Women won’t be paid as much as men for another 75 years, according to the report THE G20 AND GENDER EQUALITY - How the G20 can advance women's rights in employment, social protection and fiscal policies, released by Oxfam International in collaboration with the Heinrich-Böll-Stiftung North America.
The organisations urge the G20 leaders to tackle gender inequality when they meet in Australia later this year. The G20, which refers to itself as the “premier forum for economic cooperation,” is in a position to advance gender equality. Indeed, the report declares that the G20’s ambitions to achieve inclusive growth and development cannot be realized without policies that address systemic discrimination and economic exclusion of women.

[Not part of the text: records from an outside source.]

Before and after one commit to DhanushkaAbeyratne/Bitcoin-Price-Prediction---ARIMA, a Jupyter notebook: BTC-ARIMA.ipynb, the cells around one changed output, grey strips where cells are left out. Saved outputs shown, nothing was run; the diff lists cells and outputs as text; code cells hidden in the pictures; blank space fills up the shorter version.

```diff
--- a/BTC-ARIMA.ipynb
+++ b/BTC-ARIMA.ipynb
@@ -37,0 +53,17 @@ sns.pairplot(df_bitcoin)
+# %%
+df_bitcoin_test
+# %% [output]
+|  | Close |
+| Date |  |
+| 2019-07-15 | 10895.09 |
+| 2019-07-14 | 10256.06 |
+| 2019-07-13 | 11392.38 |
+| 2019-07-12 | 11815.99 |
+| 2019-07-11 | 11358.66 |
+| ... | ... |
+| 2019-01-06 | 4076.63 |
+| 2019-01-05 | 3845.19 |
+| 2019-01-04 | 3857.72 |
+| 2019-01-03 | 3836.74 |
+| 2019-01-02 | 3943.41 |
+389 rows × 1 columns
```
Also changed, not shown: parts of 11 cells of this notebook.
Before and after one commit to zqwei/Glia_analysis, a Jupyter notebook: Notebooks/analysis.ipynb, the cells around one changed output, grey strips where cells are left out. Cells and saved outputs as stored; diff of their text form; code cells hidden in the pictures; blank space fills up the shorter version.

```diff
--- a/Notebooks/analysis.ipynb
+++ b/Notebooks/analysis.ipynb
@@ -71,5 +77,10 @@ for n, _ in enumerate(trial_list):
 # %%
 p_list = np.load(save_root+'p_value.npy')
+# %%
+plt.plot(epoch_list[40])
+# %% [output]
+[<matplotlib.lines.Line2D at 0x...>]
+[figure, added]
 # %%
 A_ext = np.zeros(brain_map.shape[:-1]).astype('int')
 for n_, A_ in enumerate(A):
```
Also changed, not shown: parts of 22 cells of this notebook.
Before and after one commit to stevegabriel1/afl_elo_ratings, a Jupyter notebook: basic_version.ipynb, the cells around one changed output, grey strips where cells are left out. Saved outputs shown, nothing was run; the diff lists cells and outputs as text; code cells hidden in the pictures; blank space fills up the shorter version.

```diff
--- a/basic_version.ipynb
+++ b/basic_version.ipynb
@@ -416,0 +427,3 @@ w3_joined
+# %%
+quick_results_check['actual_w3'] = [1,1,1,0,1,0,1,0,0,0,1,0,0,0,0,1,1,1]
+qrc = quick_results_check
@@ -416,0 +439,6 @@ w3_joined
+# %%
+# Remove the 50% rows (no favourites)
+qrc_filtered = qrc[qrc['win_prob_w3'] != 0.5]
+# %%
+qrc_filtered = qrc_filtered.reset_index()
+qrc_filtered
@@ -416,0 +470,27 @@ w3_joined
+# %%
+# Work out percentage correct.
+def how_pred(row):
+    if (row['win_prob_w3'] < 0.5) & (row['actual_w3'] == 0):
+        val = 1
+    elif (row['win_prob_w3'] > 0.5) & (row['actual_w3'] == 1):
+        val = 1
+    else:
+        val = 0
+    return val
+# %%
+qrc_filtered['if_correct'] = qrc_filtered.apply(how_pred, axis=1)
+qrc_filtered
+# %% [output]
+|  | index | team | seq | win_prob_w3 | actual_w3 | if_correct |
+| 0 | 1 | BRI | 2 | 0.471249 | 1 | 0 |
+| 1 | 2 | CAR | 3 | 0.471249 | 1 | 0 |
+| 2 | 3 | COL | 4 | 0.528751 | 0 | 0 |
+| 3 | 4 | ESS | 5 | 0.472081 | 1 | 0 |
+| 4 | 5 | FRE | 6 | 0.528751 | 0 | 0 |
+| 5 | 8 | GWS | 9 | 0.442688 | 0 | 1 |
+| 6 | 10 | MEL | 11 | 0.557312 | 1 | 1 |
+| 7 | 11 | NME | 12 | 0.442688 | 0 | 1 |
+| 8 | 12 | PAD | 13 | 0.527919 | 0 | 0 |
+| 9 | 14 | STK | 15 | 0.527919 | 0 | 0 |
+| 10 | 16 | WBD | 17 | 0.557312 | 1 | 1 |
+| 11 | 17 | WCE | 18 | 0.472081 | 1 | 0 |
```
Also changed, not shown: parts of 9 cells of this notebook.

The report focuses on the question of how the G20 can advance women’s rights in employment, social protection and fiscal policies, shows how The report, which assesses G20 countries across a number of gender-related policies, is being released at the Business 20 (B20) in Sydney, Australia this week. It is one of the satellite conferences in the lead-up to the G20 Leaders Summit in Brisbane in November .
Among other things, the report recommends that the G20 support an accountable post-2015 UN process and inclusion of standalone goals on extreme economic inequality, gender equality and women’s rights; to target employment policies to create decent jobs for women, eliminate gender wage gaps and occupational segregation; end workplace gender discrimination and promote family-friendly policies such as parental leave entitlements, access to care for children and the elderly, and social insurance, and promote financing of public services to reduce women’s unpaid care work.
In 2012, at the Mexican G20 Summit, the G20 committed to bringing down the barriers to women’s full economic and social participation. By the 2014 Australian G20 Summit, the commitment should be realized.